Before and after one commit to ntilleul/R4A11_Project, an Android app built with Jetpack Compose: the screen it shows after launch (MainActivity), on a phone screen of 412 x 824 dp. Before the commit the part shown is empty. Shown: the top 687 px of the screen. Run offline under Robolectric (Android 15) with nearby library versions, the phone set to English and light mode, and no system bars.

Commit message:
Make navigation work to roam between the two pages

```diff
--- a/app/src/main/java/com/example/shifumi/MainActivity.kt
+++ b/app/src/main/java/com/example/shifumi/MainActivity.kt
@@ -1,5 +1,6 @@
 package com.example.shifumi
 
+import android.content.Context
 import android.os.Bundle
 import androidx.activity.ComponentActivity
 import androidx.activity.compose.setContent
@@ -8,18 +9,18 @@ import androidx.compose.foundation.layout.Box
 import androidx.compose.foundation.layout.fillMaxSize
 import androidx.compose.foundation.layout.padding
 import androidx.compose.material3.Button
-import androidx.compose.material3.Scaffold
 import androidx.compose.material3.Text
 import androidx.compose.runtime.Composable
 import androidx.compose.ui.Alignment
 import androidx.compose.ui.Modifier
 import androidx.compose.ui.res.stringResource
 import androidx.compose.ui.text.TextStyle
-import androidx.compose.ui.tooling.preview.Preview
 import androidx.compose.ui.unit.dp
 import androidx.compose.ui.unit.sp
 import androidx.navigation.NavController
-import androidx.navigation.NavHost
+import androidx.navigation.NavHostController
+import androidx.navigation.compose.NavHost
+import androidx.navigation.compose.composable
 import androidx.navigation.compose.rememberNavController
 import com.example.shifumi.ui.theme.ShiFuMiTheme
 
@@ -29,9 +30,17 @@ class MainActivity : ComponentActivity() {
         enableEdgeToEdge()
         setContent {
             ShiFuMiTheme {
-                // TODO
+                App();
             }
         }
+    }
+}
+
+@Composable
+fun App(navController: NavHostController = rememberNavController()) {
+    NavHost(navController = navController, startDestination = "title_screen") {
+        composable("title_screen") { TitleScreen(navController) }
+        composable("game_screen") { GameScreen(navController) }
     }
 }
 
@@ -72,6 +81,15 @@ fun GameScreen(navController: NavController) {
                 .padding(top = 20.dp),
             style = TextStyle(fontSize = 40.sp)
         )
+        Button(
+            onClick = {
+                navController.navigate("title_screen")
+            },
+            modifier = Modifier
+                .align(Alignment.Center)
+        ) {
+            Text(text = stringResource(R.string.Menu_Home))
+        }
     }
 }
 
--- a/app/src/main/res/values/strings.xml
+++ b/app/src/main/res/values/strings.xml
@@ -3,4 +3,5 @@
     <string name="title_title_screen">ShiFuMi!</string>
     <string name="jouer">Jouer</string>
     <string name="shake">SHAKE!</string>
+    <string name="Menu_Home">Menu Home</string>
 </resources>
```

◇ ◇ ◇ ◇ ◇

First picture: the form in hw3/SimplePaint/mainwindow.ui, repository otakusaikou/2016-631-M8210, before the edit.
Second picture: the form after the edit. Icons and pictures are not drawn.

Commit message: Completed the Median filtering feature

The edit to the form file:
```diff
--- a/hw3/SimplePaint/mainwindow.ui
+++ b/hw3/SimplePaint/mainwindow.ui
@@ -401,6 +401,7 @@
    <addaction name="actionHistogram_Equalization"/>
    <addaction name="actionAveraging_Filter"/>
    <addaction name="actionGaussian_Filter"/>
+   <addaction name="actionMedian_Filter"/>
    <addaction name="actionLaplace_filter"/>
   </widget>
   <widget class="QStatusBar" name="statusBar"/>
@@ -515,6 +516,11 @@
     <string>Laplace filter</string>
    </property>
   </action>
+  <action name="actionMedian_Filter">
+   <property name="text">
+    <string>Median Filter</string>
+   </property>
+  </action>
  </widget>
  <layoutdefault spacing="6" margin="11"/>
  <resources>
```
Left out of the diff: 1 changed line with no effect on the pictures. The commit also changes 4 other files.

◇ ◇ ◇ ◇ ◇

Your task: Gather all lines with the string "name" from the data.

Finished exercise:
     <string name="title_title_screen">ShiFuMi!</string>
     <string name="jouer">Jouer</string>
     <string name="shake">SHAKE!</string>
+    <string name="Menu_Home">Menu Home</string>
    <addaction name="actionHistogram_Equalization"/>
    <addaction name="actionAveraging_Filter"/>
    <addaction name="actionGaussian_Filter"/>
+   <addaction name="actionMedian_Filter"/>
    <addaction name="actionLaplace_filter"/>
   <widget class="QStatusBar" name="statusBar"/>
+  <action name="actionMedian_Filter">
+   <property name="text">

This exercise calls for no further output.